  • Headache or feeling light headed
  • Muscle aches
  • Sweating

When an athlete is experiencing significant anxiety these symptoms are usually magnified by worries about losing, performing poorly or letting down parents or coaches. If your teen athlete/performer experiences nervousness or anxiety that gets in their way then here are some things that can help.

Ongoing Preparation

There is so much more to sport than the competition! Many things need to happen before the game, be sure these are part of the preparation.

  • Practice – The first step is being prepared. Putting in the time to practice and train can really help build confidence. Nothing is better than feeling like you are ready to compete.
  • Goal Setting – Set goals that are not related to the outcome of the competition (which you cannot control). Focus on improving your skills (things you can control) and use those to track your success. It isn’t always about winning. Your team may have outcome goals like going to the state playoffs, but you should also have personal goals.
  • Relaxation Techniques – If you can learn ways to relax your body you will be better prepared to deal with anxiety when it strikes. Practice these techniques every day to see the benefits. I have included links to some sites I like.
    Deep breathing
    Progressive muscle relaxation (Great before going to sleep)

Before the Competition

For many athletes following the same routine before each competition helps them stay focused and calm.

  • Try doing the same warm-up every time, preferably something the same as or similar to what you do in practice. This helps you prepare mentally and physically for what you are about to do.
  • Sometimes having a word or phrase to focus on ‘breathe’ ‘stay low’ ‘quick feet’ can help keep your mind from being distracted before a game. Keep it short and related to your personal goals.
  • Visualization. Some athletes find that mentally walking through the competition in advance and picturing themselves doing things ”right” helps them feel more prepared.

During Competition

After all the hard work to get to competition, here are some things to do so your teen can get the most out of the experience.

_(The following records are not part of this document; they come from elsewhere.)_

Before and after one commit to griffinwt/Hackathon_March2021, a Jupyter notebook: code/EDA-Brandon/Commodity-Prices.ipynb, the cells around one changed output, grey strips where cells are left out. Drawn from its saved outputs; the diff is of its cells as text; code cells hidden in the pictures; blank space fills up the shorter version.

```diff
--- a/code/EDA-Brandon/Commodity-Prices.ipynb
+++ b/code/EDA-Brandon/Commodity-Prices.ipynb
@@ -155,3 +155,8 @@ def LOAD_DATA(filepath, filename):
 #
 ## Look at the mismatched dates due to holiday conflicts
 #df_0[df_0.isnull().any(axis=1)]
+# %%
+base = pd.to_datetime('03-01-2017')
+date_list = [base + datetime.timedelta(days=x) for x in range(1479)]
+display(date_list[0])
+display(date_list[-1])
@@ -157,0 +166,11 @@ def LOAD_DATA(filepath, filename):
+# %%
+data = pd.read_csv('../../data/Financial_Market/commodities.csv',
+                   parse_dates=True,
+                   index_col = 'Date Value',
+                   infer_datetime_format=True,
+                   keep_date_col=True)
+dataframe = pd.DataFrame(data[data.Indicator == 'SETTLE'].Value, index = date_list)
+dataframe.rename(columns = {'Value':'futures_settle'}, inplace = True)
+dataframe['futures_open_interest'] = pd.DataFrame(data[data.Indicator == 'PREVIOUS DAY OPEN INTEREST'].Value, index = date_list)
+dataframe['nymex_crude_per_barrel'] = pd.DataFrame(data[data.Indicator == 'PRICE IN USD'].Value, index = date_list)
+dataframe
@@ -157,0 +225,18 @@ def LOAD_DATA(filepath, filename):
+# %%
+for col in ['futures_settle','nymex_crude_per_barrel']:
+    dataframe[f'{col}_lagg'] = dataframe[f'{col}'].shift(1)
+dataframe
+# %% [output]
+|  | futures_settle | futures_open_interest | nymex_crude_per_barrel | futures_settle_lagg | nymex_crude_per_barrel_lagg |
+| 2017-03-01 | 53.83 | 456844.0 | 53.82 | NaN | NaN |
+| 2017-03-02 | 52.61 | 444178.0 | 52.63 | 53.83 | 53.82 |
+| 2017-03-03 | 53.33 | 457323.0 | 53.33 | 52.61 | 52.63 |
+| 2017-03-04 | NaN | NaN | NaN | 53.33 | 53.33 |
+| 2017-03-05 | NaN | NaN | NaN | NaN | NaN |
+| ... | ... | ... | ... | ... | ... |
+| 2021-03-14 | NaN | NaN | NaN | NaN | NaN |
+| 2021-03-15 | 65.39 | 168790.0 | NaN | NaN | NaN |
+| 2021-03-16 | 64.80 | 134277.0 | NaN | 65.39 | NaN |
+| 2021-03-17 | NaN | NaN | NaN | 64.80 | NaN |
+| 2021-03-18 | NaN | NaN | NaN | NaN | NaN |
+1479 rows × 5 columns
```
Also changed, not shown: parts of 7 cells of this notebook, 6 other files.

  • Stay in the moment. If your mind wanders bring it back to the task at hand and what you can control. Remember, you cannot control what anyone else is doing!

Developing mindfulness can help your teen stay on task during a competition. Some of the above exercises – deep breathing and meditation – will help foster mindfulness. This is a much bigger topic than we have time for in this post so here are a couple articles where you can learn more.
Nine Essential Qualities of Mindfulness
Mindfulness and Misconceptions: A Mindful Parenting Guest Post

  • If you make a mistake or something doesn’t go right just keep moving forward. Worrying about what has already happened is not going to help you with what is coming.

After the Competition

After the excitement of the game or performance is over, take some time to reflect.

  • Learn from your mistakes and then move on. Don’t dwell on what went wrong. We all have a tendency to pick apart every last detail of a performance, especially if things did not go as planned.
  • Celebrate what went right! Recognize even small improvements.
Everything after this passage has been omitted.